*** Entries provided Section Begins ***

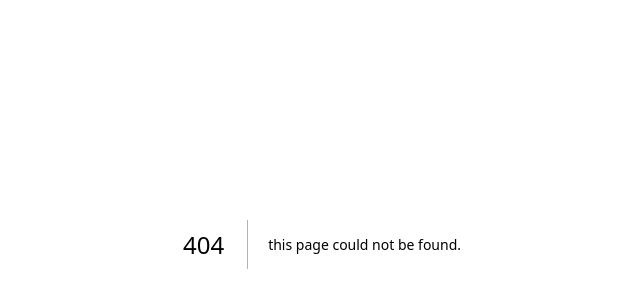
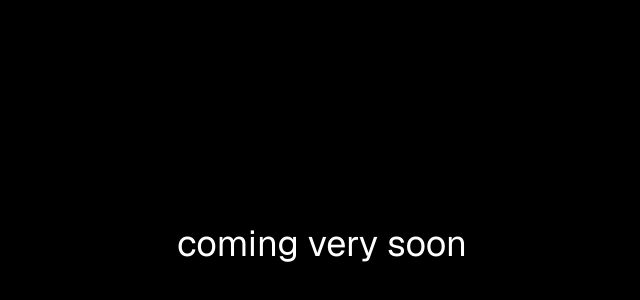
Before and after one commit to realhardik18/hrdk.life, a Next.js app: page /blogs in a window 1280 px wide. Before the commit this address had no page. Shown: the part 156-456 px from the top of the page, without its empty margins (318-958 px from the left). Built offline with nearby package versions, Linux system fonts and the light colour scheme.

Commit message:
added sample blog page

```diff
--- /dev/null
+++ b/app/blogs/page.jsx
@@ -0,0 +1,7 @@
+export default function Blogs(){
+    return(
+        <div className="flex justify-center items-center h-screen">
+            <p className="text-4xl">coming very soon</p>
+        </div>
+    )
+}
```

*** Entries provided Section Ends ***

# What is expected
In the copy, no picture may appear; the records themselves must be output exactly.

# Exercise answer
Before and after one commit to realhardik18/hrdk.life, a Next.js app: page /blogs in a window 1280 px wide. Before the commit this address had no page. Shown: the part 156-456 px from the top of the page, without its empty margins (318-958 px from the left). Built offline with nearby package versions, Linux system fonts and the light colour scheme.

Commit message:
added sample blog page

```diff
--- /dev/null
+++ b/app/blogs/page.jsx
@@ -0,0 +1,7 @@
+export default function Blogs(){
+    return(
+        <div className="flex justify-center items-center h-screen">
+            <p className="text-4xl">coming very soon</p>
+        </div>
+    )
+}
```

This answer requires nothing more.